(EXERCISE BRIEF):
Every line from the start of the records below to the line containing "src: compoents: Add Card component" should be retyped exactly, that line included, and no others.

● ● ● ●

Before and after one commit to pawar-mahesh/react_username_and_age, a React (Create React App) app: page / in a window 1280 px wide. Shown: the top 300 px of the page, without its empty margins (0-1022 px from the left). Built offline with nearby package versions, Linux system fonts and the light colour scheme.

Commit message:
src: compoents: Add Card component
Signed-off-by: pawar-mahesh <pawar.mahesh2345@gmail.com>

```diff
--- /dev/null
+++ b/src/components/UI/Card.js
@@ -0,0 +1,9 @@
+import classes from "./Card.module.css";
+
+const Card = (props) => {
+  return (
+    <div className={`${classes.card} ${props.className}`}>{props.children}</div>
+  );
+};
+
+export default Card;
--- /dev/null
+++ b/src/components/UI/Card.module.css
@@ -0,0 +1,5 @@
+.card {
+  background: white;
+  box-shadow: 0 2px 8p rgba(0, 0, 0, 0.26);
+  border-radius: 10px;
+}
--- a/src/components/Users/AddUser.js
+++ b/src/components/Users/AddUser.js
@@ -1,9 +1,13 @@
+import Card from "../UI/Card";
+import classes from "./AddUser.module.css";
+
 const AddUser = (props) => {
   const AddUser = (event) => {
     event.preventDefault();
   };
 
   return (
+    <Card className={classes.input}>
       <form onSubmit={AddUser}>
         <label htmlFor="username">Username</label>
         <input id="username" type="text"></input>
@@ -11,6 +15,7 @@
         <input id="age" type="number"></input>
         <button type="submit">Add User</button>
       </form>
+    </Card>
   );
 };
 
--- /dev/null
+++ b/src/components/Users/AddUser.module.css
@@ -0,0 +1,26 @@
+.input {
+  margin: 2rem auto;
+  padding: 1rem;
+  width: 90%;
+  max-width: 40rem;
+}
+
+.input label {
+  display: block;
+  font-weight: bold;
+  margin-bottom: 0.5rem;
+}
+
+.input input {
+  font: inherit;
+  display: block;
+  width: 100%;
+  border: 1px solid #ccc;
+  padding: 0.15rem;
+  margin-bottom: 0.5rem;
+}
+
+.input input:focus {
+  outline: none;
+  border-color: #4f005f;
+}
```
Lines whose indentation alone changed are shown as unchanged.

● ● ● ●

(RESPONSE TO THIS TASK):
Before and after one commit to pawar-mahesh/react_username_and_age, a React (Create React App) app: page / in a window 1280 px wide. Shown: the top 300 px of the page, without its empty margins (0-1022 px from the left). Built offline with nearby package versions, Linux system fonts and the light colour scheme.

Commit message:
src: compoents: Add Card component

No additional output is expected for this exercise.